Pictures are not part of the copy; reproduce the remaining data exactly.

» Records provided

--- START ---

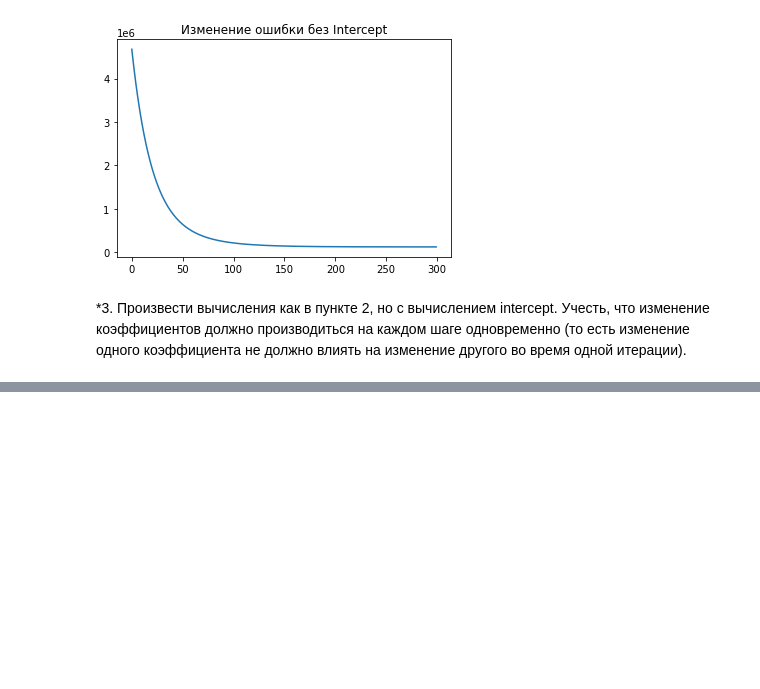
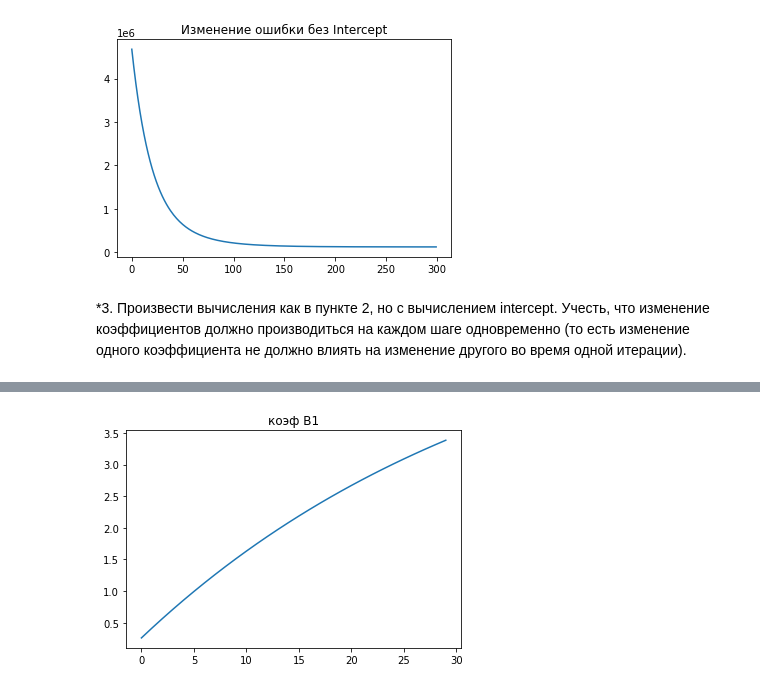
Before and after one commit to LenaChuh/matstat, a Jupyter notebook: lesson7.ipynb, the cells around one changed output, grey strips where cells are left out. Cells and saved outputs as stored; diff of their text form; code cells hidden in the pictures; blank space fills up the shorter version.

```diff
--- a/lesson7.ipynb
+++ b/lesson7.ipynb
@@ -215,2 +205,8 @@ mse_inter_plot
+# %%
+plt.plot(i_inter_plot[:30],B1_inter_plot[:30])
+plt.title('коэф B1')
+plt.show()
+# %% [output]
+[figure, added]
 # %%
 
```
Also changed, not shown: parts of 5 cells of this notebook.
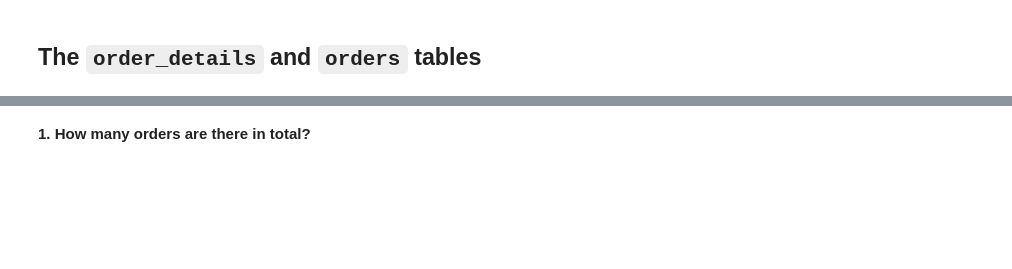
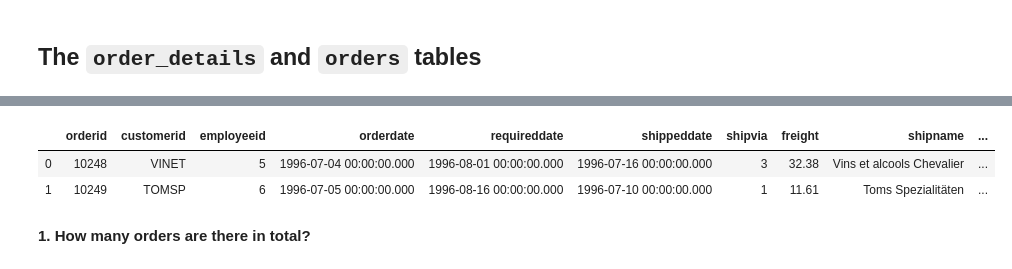
Before and after one commit to Mbuhliagah/database_and-_SQL, a Jupyter notebook: lab/databases-and-sql-lab.ipynb, the cells around one changed output, grey strips where cells are left out. Cells and saved outputs as stored; diff of their text form; code cells hidden in the pictures; blank space fills up the shorter version.

```diff
--- a/lab/databases-and-sql-lab.ipynb
+++ b/lab/databases-and-sql-lab.ipynb
@@ -31,2 +173,5 @@ This is a stripped-down version of the Northwind database, a set of tables repre
 # %% [markdown]
 ## The `order_details` and `orders` tables
+# %%
+df_order_details = pd.read_sql('SELECT * FROM order_details', conn)
+df_orders = pd.read_sql('SELECT * FROM orders', conn)
@@ -33,2 +184,8 @@ This is a stripped-down version of the Northwind database, a set of tables repre
+# %%
+df_orders.head(2)
+# %% [output]
+|  | orderid | customerid | employeeid | orderdate | requireddate | shippeddate | shipvia | freight | shipname | ... |
+| 0 | 10248 | VINET | 5 | 1996-07-04 00:00:00.000 | 1996-08-01 00:00:00.000 | 1996-07-16 00:00:00.000 | 3 | 32.38 | Vins et alcools Chevalier | ... |
+| 1 | 10249 | TOMSP | 6 | 1996-07-05 00:00:00.000 | 1996-08-16 00:00:00.000 | 1996-07-10 00:00:00.000 | 1 | 11.61 | Toms Spezialitäten | ... |
 # %% [markdown]
 **1. How many orders are there in total?**
```
Also changed, not shown: parts of 19 cells of this notebook.
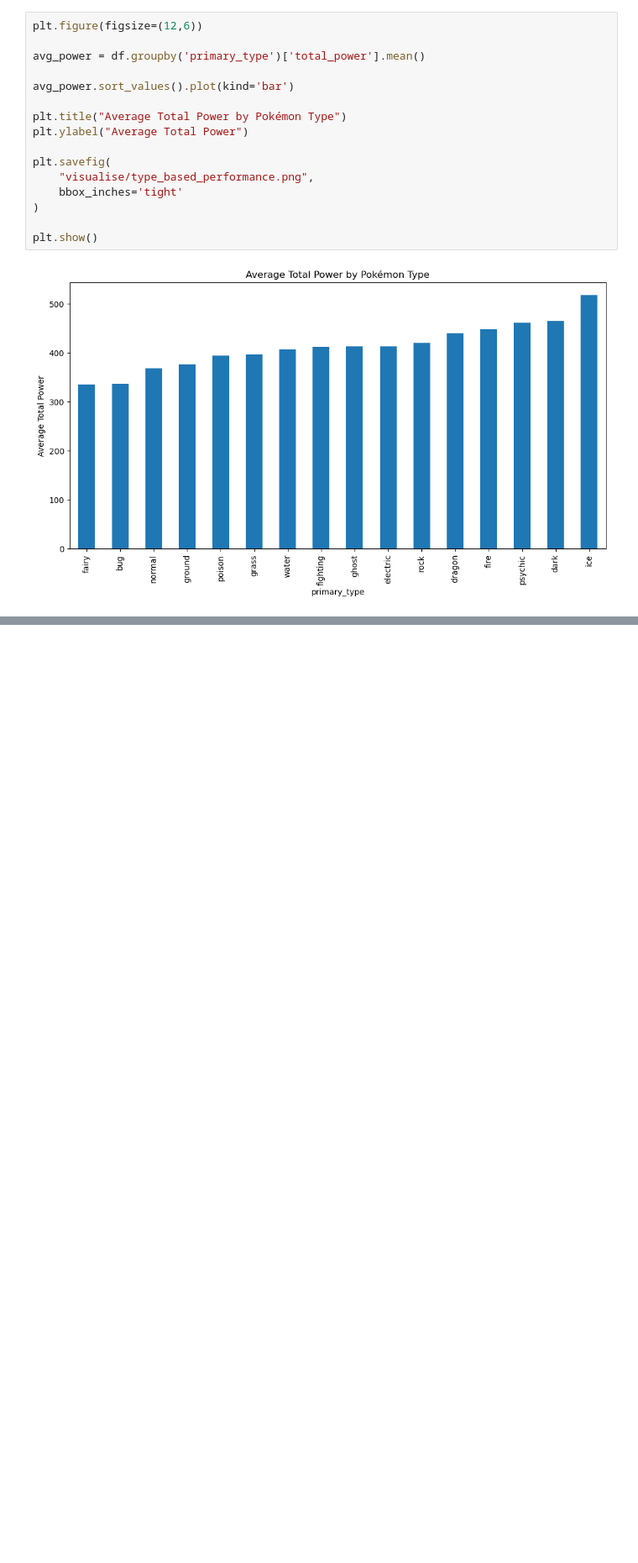
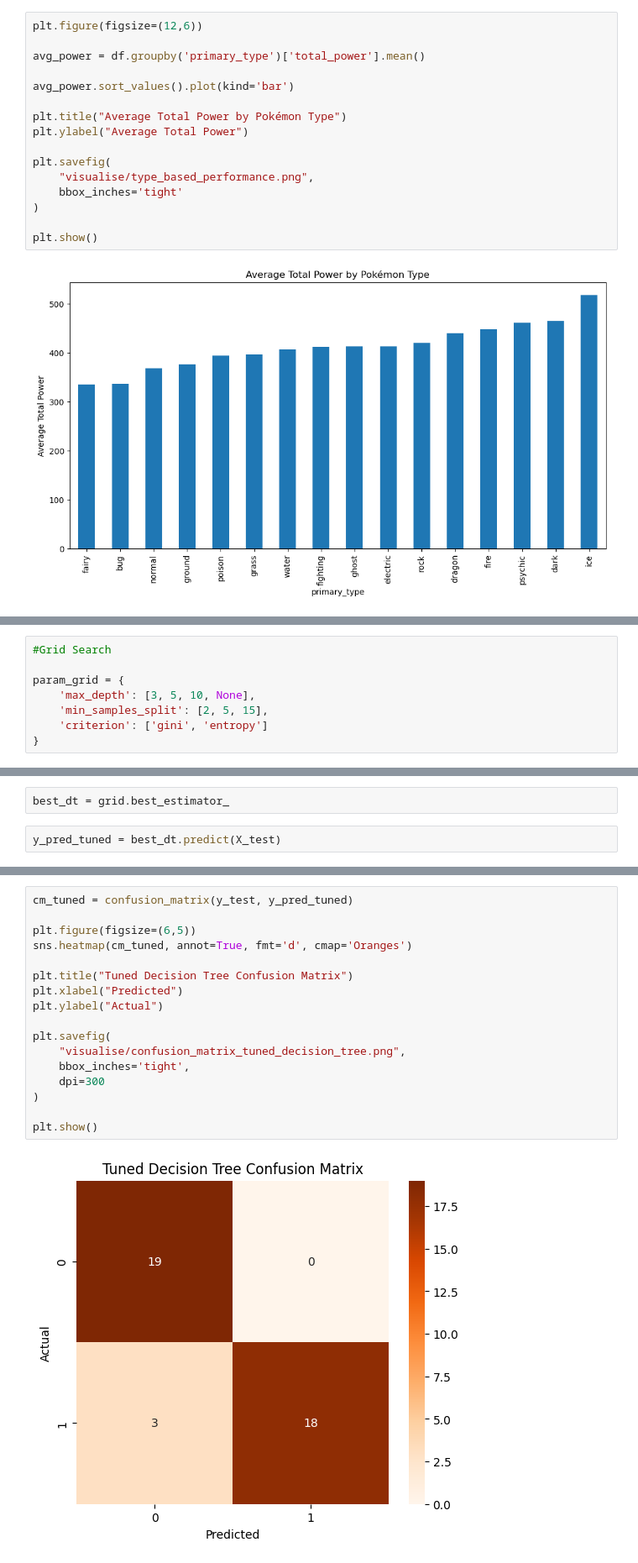
Before and after one commit to Vansh13code/pokemon, a Jupyter notebook: main.ipynb, the cells around one changed output, grey strips where cells are left out. Shown at 84% size. Drawn from its saved outputs; the diff is of its cells as text; blank space fills up the shorter version.

```diff
--- a/main.ipynb
+++ b/main.ipynb
@@ -279,0 +600,8 @@ plt.show()
+# %%
+#Grid Search
+
+param_grid = {
+    'max_depth': [3, 5, 10, None],
+    'min_samples_split': [2, 5, 15],
+    'criterion': ['gini', 'entropy']
+}
@@ -279,0 +633,4 @@ plt.show()
+# %%
+best_dt = grid.best_estimator_
+# %%
+y_pred_tuned = best_dt.predict(X_test)
@@ -279,0 +652,19 @@ plt.show()
+# %%
+cm_tuned = confusion_matrix(y_test, y_pred_tuned)
+
+plt.figure(figsize=(6,5))
+sns.heatmap(cm_tuned, annot=True, fmt='d', cmap='Oranges')
+
+plt.title("Tuned Decision Tree Confusion Matrix")
+plt.xlabel("Predicted")
+plt.ylabel("Actual")
+
+plt.savefig(
+    "visualise/confusion_matrix_tuned_decision_tree.png",
+    bbox_inches='tight',
+    dpi=300
+)
+
+plt.show()
+# %% [output]
+[figure, added]
```
Also changed, not shown: parts of 38 cells of this notebook, 9 other files.
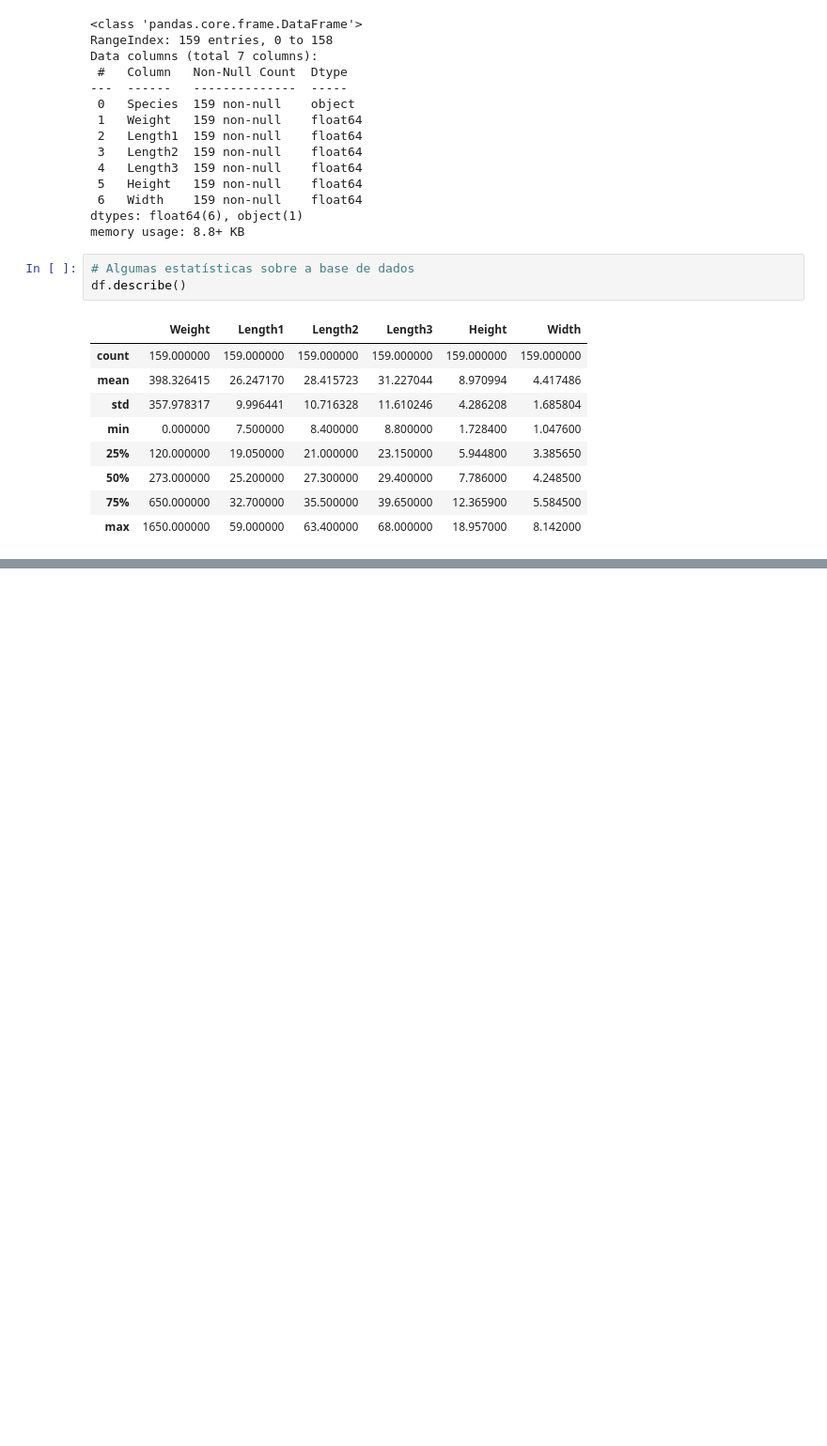
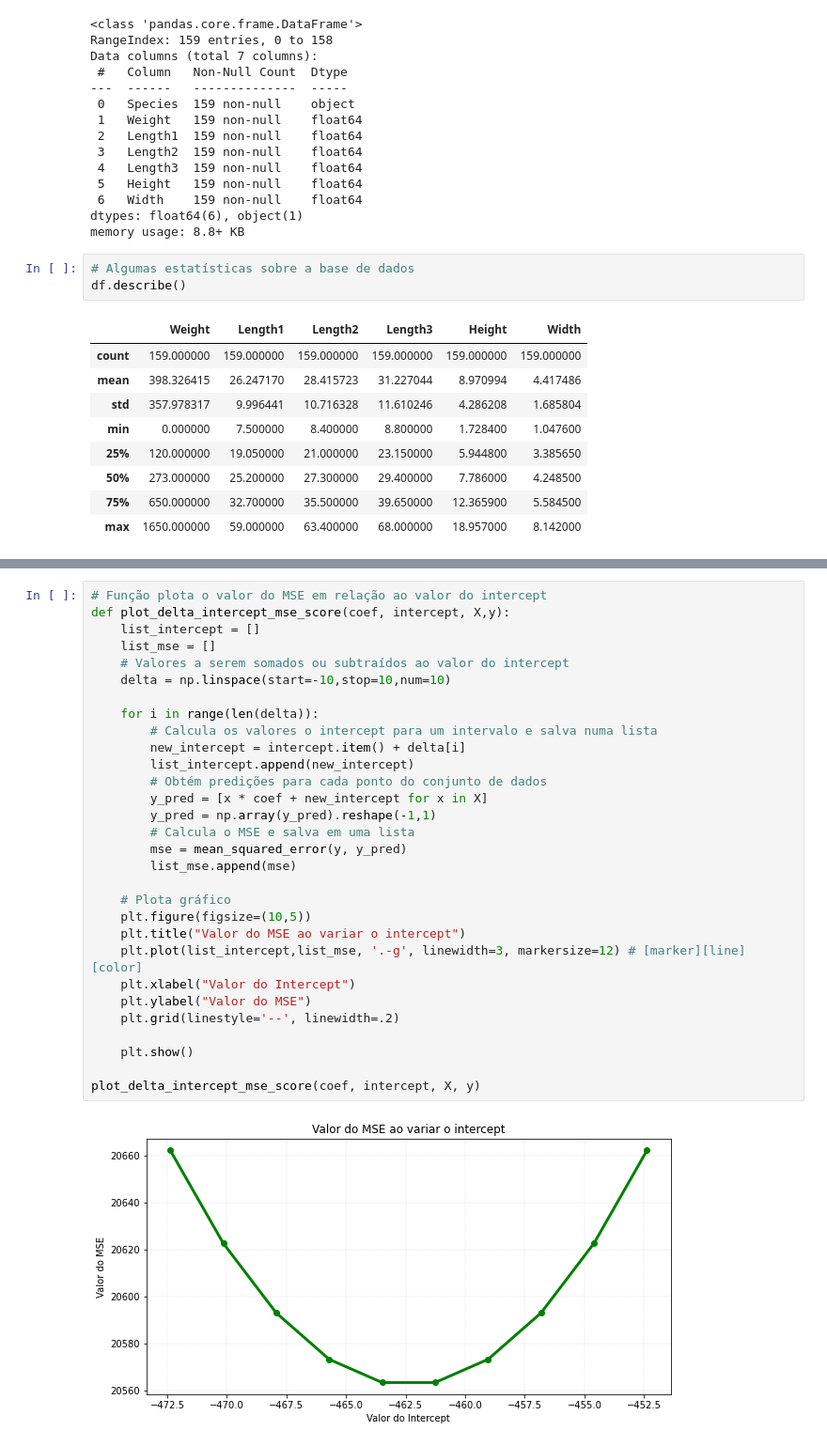
Before and after one commit to glima91/mestrado-reconhecimento-de-padroes, a Jupyter notebook: notebooks/1_regressaoLinear.ipynb, the cells around one changed output, grey strips where cells are left out. Shown at 94% size. Drawn from its saved outputs; the diff is of its cells as text; blank space fills up the shorter version.

```diff
--- a/notebooks/1_regressaoLinear.ipynb
+++ b/notebooks/1_regressaoLinear.ipynb
@@ -91,0 +172,32 @@ df.corr()
+# %%
+# Função plota o valor do MSE em relação ao valor do intercept
+def plot_delta_intercept_mse_score(coef, intercept, X,y):
+    list_intercept = []
+    list_mse = []
+    # Valores a serem somados ou subtraídos ao valor do intercept
+    delta = np.linspace(start=-10,stop=10,num=10)
+
+    for i in range(len(delta)):
+        # Calcula os valores o intercept para um intervalo e salva numa lista
+        new_intercept = intercept.item() + delta[i]
+        list_intercept.append(new_intercept)
+        # Obtém predições para cada ponto do conjunto de dados
+        y_pred = [x * coef + new_intercept for x in X]
+        y_pred = np.array(y_pred).reshape(-1,1)
+        # Calcula o MSE e salva em uma lista
+        mse = mean_squared_error(y, y_pred)
+        list_mse.append(mse)
+
+    # Plota gráfico
+    plt.figure(figsize=(10,5))
+    plt.title("Valor do MSE ao variar o intercept")
+    plt.plot(list_intercept,list_mse, '.-g', linewidth=3, markersize=12) # [marker][line][color]
+    plt.xlabel("Valor do Intercept")
+    plt.ylabel("Valor do MSE")
+    plt.grid(linestyle='--', linewidth=.2)
+
+    plt.show()
+
+plot_delta_intercept_mse_score(coef, intercept, X, y)
+# %% [output]
+[figure, added]
```
Also changed, not shown: parts of 15 cells of this notebook, 1 other file.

--- END ---

» Result of the task
Before and after one commit to LenaChuh/matstat, a Jupyter notebook: lesson7.ipynb, the cells around one changed output, grey strips where cells are left out. Cells and saved outputs as stored; diff of their text form; code cells hidden in the pictures; blank space fills up the shorter version.

```diff
--- a/lesson7.ipynb
+++ b/lesson7.ipynb
@@ -215,2 +205,8 @@ mse_inter_plot
+# %%
+plt.plot(i_inter_plot[:30],B1_inter_plot[:30])
+plt.title('коэф B1')
+plt.show()
+# %% [output]
+[figure, added]
 # %%
 
```
Also changed, not shown: parts of 5 cells of this notebook.
Before and after one commit to Mbuhliagah/database_and-_SQL, a Jupyter notebook: lab/databases-and-sql-lab.ipynb, the cells around one changed output, grey strips where cells are left out. Cells and saved outputs as stored; diff of their text form; code cells hidden in the pictures; blank space fills up the shorter version.

```diff
--- a/lab/databases-and-sql-lab.ipynb
+++ b/lab/databases-and-sql-lab.ipynb
@@ -31,2 +173,5 @@ This is a stripped-down version of the Northwind database, a set of tables repre
 # %% [markdown]
 ## The `order_details` and `orders` tables
+# %%
+df_order_details = pd.read_sql('SELECT * FROM order_details', conn)
+df_orders = pd.read_sql('SELECT * FROM orders', conn)
@@ -33,2 +184,8 @@ This is a stripped-down version of the Northwind database, a set of tables repre
+# %%
+df_orders.head(2)
+# %% [output]
+|  | orderid | customerid | employeeid | orderdate | requireddate | shippeddate | shipvia | freight | shipname | ... |
+| 0 | 10248 | VINET | 5 | 1996-07-04 00:00:00.000 | 1996-08-01 00:00:00.000 | 1996-07-16 00:00:00.000 | 3 | 32.38 | Vins et alcools Chevalier | ... |
+| 1 | 10249 | TOMSP | 6 | 1996-07-05 00:00:00.000 | 1996-08-16 00:00:00.000 | 1996-07-10 00:00:00.000 | 1 | 11.61 | Toms Spezialitäten | ... |
 # %% [markdown]
 **1. How many orders are there in total?**
```
Also changed, not shown: parts of 19 cells of this notebook.
Before and after one commit to Vansh13code/pokemon, a Jupyter notebook: main.ipynb, the cells around one changed output, grey strips where cells are left out. Shown at 84% size. Drawn from its saved outputs; the diff is of its cells as text; blank space fills up the shorter version.

```diff
--- a/main.ipynb
+++ b/main.ipynb
@@ -279,0 +600,8 @@ plt.show()
+# %%
+#Grid Search
+
+param_grid = {
+    'max_depth': [3, 5, 10, None],
+    'min_samples_split': [2, 5, 15],
+    'criterion': ['gini', 'entropy']
+}
@@ -279,0 +633,4 @@ plt.show()
+# %%
+best_dt = grid.best_estimator_
+# %%
+y_pred_tuned = best_dt.predict(X_test)
@@ -279,0 +652,19 @@ plt.show()
+# %%
+cm_tuned = confusion_matrix(y_test, y_pred_tuned)
+
+plt.figure(figsize=(6,5))
+sns.heatmap(cm_tuned, annot=True, fmt='d', cmap='Oranges')
+
+plt.title("Tuned Decision Tree Confusion Matrix")
+plt.xlabel("Predicted")
+plt.ylabel("Actual")
+
+plt.savefig(
+    "visualise/confusion_matrix_tuned_decision_tree.png",
+    bbox_inches='tight',
+    dpi=300
+)
+
+plt.show()
+# %% [output]
+[figure, added]
```
Also changed, not shown: parts of 38 cells of this notebook, 9 other files.
Before and after one commit to glima91/mestrado-reconhecimento-de-padroes, a Jupyter notebook: notebooks/1_regressaoLinear.ipynb, the cells around one changed output, grey strips where cells are left out. Shown at 94% size. Drawn from its saved outputs; the diff is of its cells as text; blank space fills up the shorter version.

```diff
--- a/notebooks/1_regressaoLinear.ipynb
+++ b/notebooks/1_regressaoLinear.ipynb
@@ -91,0 +172,32 @@ df.corr()
+# %%
+# Função plota o valor do MSE em relação ao valor do intercept
+def plot_delta_intercept_mse_score(coef, intercept, X,y):
+    list_intercept = []
+    list_mse = []
+    # Valores a serem somados ou subtraídos ao valor do intercept
+    delta = np.linspace(start=-10,stop=10,num=10)
+
+    for i in range(len(delta)):
+        # Calcula os valores o intercept para um intervalo e salva numa lista
+        new_intercept = intercept.item() + delta[i]
+        list_intercept.append(new_intercept)
+        # Obtém predições para cada ponto do conjunto de dados
+        y_pred = [x * coef + new_intercept for x in X]
+        y_pred = np.array(y_pred).reshape(-1,1)
+        # Calcula o MSE e salva em uma lista
+        mse = mean_squared_error(y, y_pred)
+        list_mse.append(mse)
+
+    # Plota gráfico
+    plt.figure(figsize=(10,5))
+    plt.title("Valor do MSE ao variar o intercept")
+    plt.plot(list_intercept,list_mse, '.-g', linewidth=3, markersize=12) # [marker][line][color]
+    plt.xlabel("Valor do Intercept")
+    plt.ylabel("Valor do MSE")
+    plt.grid(linestyle='--', linewidth=.2)
+
+    plt.show()
+
+plot_delta_intercept_mse_score(coef, intercept, X, y)
+# %% [output]
+[figure, added]
```
Also changed, not shown: parts of 15 cells of this notebook, 1 other file.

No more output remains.